__Problem to work on__
From the material below, copy every line in which the word "will" occurs.

__Exercise data__
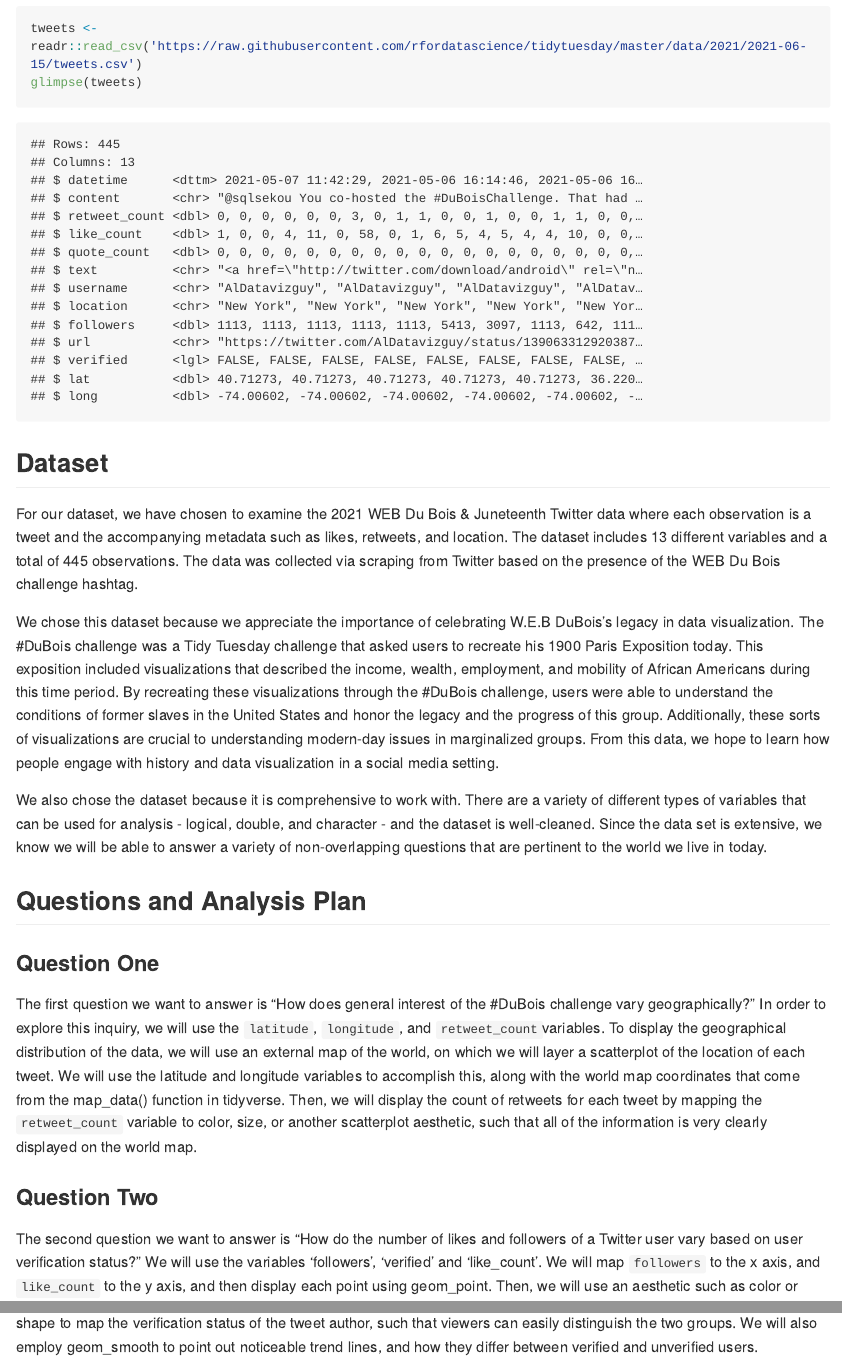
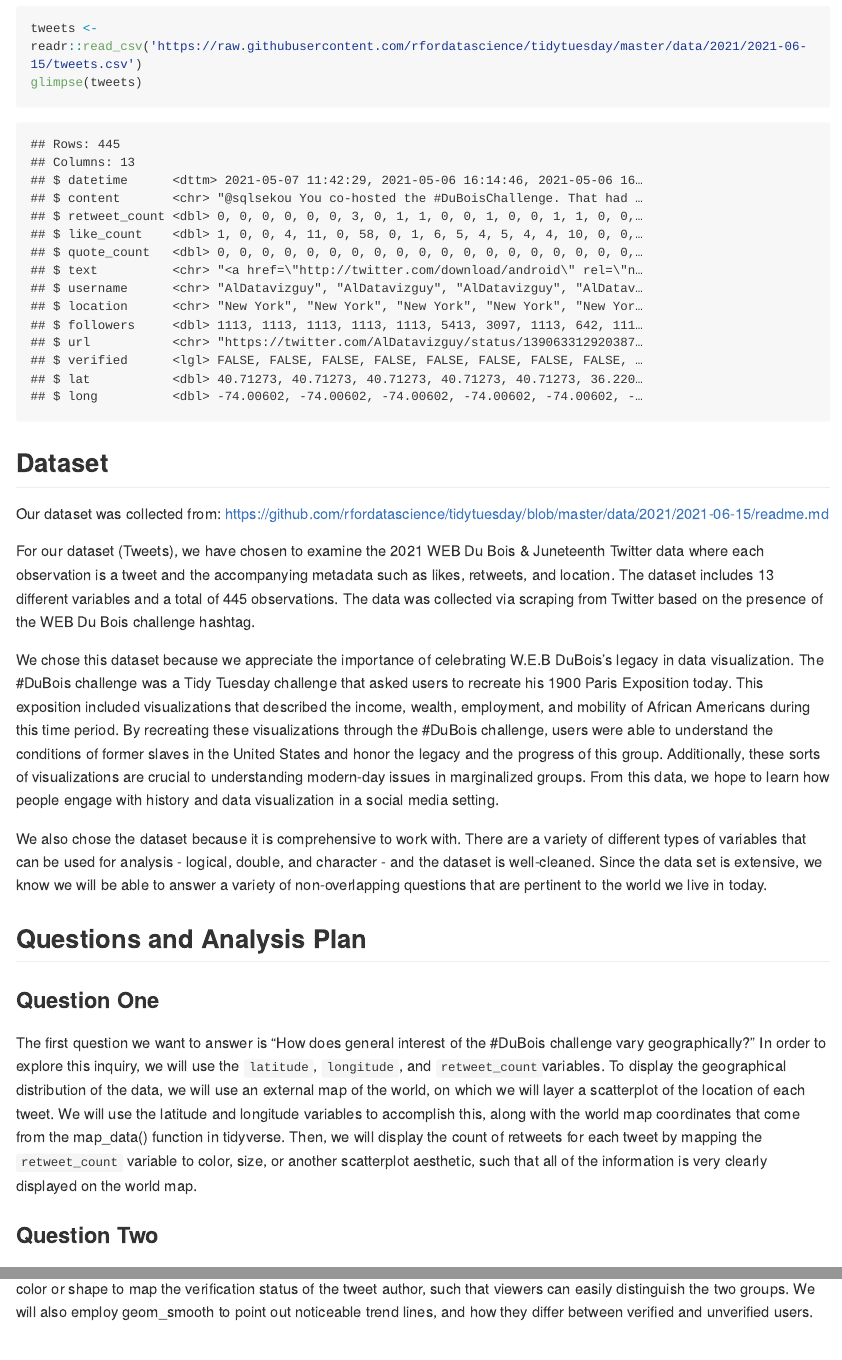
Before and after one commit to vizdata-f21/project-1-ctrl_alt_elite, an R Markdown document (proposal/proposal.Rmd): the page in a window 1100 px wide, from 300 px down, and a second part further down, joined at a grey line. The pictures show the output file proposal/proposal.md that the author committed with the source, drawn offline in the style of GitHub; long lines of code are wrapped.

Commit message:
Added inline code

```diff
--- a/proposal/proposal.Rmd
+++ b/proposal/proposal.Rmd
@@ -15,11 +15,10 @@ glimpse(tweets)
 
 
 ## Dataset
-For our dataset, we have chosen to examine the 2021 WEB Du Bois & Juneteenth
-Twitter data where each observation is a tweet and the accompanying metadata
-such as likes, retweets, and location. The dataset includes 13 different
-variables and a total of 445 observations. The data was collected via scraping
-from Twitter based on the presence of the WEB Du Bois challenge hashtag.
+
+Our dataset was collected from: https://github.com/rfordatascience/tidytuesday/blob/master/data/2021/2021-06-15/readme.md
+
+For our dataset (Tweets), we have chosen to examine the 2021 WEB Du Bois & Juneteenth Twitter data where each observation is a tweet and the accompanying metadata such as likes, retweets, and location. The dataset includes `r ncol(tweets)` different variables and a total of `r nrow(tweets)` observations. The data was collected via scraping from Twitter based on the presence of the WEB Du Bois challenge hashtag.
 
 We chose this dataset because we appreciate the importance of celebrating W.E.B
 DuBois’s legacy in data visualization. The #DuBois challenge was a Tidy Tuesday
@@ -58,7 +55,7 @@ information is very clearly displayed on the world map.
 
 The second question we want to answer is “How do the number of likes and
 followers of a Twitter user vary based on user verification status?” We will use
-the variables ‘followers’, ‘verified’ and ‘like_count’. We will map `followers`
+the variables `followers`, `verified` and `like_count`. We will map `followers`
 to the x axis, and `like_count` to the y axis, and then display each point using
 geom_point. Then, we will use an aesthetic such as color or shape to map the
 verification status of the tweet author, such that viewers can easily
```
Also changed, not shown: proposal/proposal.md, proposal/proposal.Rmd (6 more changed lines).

__Result of this task__
 followers of a Twitter user vary based on user verification status?” We will use
-the variables ‘followers’, ‘verified’ and ‘like_count’. We will map `followers`
+the variables `followers`, `verified` and `like_count`. We will map `followers`
 geom_point. Then, we will use an aesthetic such as color or shape to map the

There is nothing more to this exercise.